____ Provided data

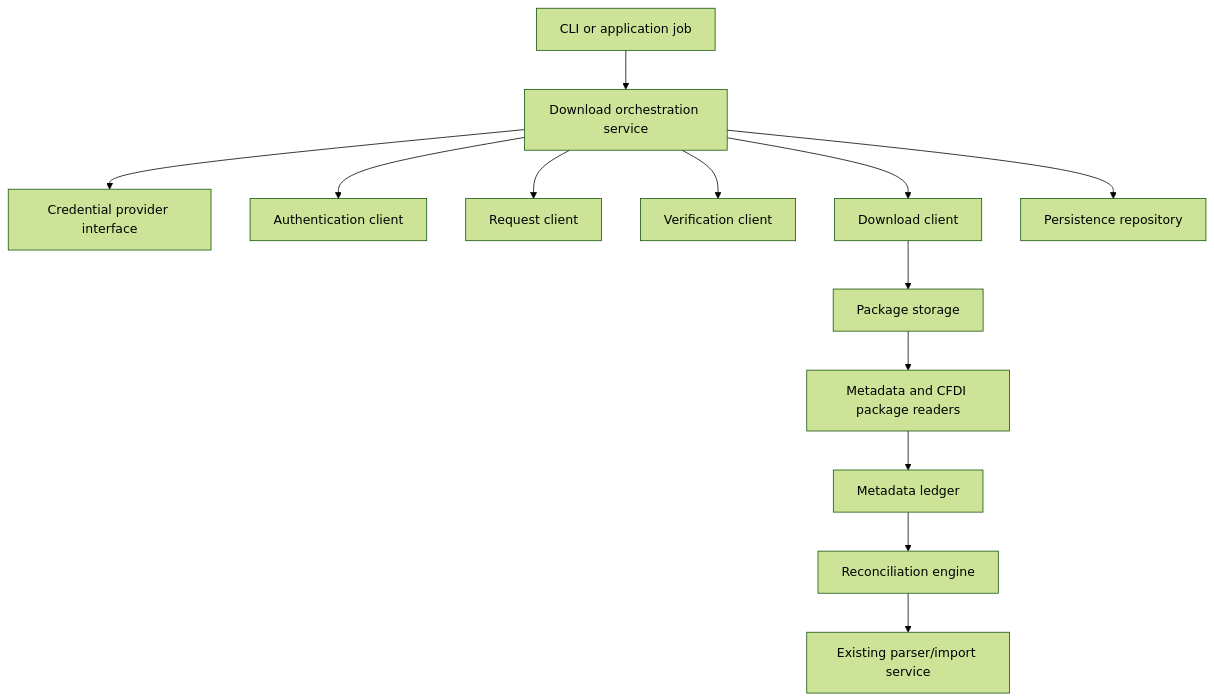
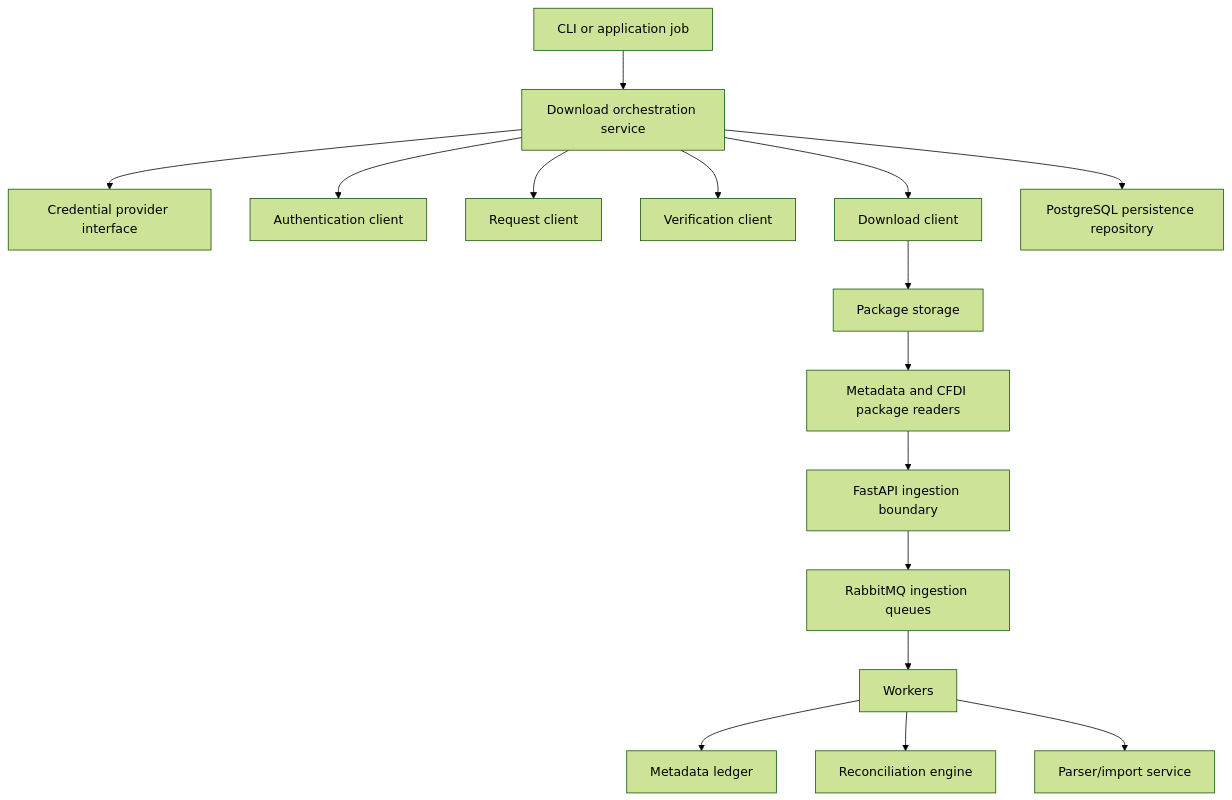
Before and after one commit to Crls8a/cfdi-vault-mx: the diagram in docs/sat-download/implementation-plan.md, drawn with Mermaid (forest theme). The commit also changed other lines of this file and 27 other files, not shown here.

Commit message:
docs(architecture): document postgres queue api contract

````diff
--- a/docs/sat-download/implementation-plan.md
+++ b/docs/sat-download/implementation-plan.md
@@ -22,15 +22,18 @@
 ```mermaid
 flowchart TD
     A[CLI or application job] --> B[Download orchestration service]
     B --> C[Credential provider interface]
     B --> D[Authentication client]
     B --> E[Request client]
     B --> F[Verification client]
     B --> G[Download client]
-    B --> H[Persistence repository]
+    B --> H[PostgreSQL persistence repository]
     G --> I[Package storage]
     I --> J[Metadata and CFDI package readers]
-    J --> K[Metadata ledger]
-    K --> L[Reconciliation engine]
-    L --> M[Existing parser/import service]
+    J --> API[FastAPI ingestion boundary]
+    API --> Q[RabbitMQ ingestion queues]
+    Q --> W[Workers]
+    W --> K[Metadata ledger]
+    W --> L[Reconciliation engine]
+    W --> M[Parser/import service]
 ```
````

________

All of the records above should be written out exactly, with the pictures left out.

## The completed task
Before and after one commit to Crls8a/cfdi-vault-mx: the diagram in docs/sat-download/implementation-plan.md, drawn with Mermaid (forest theme). The commit also changed other lines of this file and 27 other files, not shown here.

Commit message:
docs(architecture): document postgres queue api contract

````diff
--- a/docs/sat-download/implementation-plan.md
+++ b/docs/sat-download/implementation-plan.md
@@ -22,15 +22,18 @@
 ```mermaid
 flowchart TD
     A[CLI or application job] --> B[Download orchestration service]
     B --> C[Credential provider interface]
     B --> D[Authentication client]
     B --> E[Request client]
     B --> F[Verification client]
     B --> G[Download client]
-    B --> H[Persistence repository]
+    B --> H[PostgreSQL persistence repository]
     G --> I[Package storage]
     I --> J[Metadata and CFDI package readers]
-    J --> K[Metadata ledger]
-    K --> L[Reconciliation engine]
-    L --> M[Existing parser/import service]
+    J --> API[FastAPI ingestion boundary]
+    API --> Q[RabbitMQ ingestion queues]
+    Q --> W[Workers]
+    W --> K[Metadata ledger]
+    W --> L[Reconciliation engine]
+    W --> M[Parser/import service]
 ```
````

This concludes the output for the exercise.